- Author(s): D. W. Ingersoll Jr., J. M. Nickell, C. D. Lewis
- When: 1980-11
- Where: Philosophy Today

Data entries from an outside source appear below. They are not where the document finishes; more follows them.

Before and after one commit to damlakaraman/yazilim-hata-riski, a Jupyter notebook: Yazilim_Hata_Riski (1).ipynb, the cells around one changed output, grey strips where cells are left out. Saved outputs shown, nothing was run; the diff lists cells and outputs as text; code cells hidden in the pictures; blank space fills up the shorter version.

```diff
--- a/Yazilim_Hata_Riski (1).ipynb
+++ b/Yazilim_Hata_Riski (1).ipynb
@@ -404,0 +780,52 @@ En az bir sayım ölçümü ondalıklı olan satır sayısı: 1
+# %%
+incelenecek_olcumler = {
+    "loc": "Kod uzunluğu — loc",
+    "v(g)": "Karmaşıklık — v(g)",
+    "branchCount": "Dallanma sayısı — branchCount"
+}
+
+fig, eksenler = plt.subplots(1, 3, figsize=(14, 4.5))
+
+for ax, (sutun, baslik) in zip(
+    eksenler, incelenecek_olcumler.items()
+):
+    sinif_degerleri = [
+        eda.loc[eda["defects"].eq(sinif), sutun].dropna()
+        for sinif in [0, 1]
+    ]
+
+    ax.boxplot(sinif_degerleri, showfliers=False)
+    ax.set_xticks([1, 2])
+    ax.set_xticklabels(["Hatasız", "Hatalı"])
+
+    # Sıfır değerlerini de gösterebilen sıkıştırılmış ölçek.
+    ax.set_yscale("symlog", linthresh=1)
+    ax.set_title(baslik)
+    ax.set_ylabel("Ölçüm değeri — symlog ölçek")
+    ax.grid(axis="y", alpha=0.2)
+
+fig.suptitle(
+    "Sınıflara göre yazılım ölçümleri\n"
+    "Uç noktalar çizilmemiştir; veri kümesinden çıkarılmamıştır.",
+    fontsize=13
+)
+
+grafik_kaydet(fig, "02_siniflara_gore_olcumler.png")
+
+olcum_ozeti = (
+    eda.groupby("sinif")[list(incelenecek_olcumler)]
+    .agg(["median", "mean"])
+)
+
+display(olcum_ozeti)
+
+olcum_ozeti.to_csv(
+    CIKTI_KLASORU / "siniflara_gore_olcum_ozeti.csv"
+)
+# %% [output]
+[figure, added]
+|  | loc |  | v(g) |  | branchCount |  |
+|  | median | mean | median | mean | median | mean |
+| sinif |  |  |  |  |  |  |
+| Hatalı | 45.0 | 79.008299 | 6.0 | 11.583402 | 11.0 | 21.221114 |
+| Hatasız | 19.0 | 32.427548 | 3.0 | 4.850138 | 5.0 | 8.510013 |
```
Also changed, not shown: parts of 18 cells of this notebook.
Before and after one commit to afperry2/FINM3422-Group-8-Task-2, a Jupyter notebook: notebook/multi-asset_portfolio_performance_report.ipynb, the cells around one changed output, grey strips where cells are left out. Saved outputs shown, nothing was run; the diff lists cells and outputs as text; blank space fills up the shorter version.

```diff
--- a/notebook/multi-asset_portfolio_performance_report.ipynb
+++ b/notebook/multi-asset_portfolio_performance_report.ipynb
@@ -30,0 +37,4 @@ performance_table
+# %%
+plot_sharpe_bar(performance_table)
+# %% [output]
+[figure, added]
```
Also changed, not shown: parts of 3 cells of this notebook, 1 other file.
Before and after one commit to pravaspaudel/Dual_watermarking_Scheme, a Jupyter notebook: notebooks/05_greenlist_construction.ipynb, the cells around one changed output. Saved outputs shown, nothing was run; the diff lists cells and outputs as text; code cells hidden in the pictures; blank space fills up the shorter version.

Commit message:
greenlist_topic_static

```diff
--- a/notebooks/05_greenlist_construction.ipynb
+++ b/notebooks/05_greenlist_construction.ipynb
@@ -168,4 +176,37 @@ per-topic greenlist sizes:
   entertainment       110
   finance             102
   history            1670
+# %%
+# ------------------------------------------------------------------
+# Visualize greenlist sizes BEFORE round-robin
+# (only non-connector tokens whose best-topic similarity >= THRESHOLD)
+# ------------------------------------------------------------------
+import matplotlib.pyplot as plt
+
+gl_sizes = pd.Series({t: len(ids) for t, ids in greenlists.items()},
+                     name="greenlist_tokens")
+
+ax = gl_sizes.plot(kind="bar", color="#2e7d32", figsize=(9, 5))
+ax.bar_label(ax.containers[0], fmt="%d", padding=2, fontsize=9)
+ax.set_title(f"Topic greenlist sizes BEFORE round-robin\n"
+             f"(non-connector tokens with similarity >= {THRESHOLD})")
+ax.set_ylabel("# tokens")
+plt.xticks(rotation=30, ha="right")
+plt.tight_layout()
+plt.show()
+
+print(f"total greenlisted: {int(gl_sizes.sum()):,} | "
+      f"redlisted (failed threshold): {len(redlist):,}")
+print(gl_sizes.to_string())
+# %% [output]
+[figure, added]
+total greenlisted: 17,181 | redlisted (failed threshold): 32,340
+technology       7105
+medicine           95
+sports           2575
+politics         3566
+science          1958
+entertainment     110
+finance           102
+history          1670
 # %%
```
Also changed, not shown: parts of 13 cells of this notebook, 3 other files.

Daniel Melia, a folklorist at Berkeley, attributes much of the success of Star Wars to its plot, which he describes as "one of the mast common and oldest folk tales in the Indo-European world: The Dragon Slayer'." Melia identifies the plot in the Antti Aarne-Stith Thompson catalogue as AT 300, with "affinities" with types AT 513, 514, and 304, and then compares the plot outlines from Star Wars and AT 300 (The Dragon Slayer). Conrad Kottak, an anthropologist at the University of Michigan sees similarities between Star Wars and fairy tales, and citing Bettelheim, argues that Star Wars, as in children's fairy tales, tells us that "things will get better" and that there are "rewards right here on earth" (1978:17). While we feel that Melia's and Kottak's analytical com-ments are sound, we will argue that the plot and the fairy tale form do not account for Star Wars' appeal.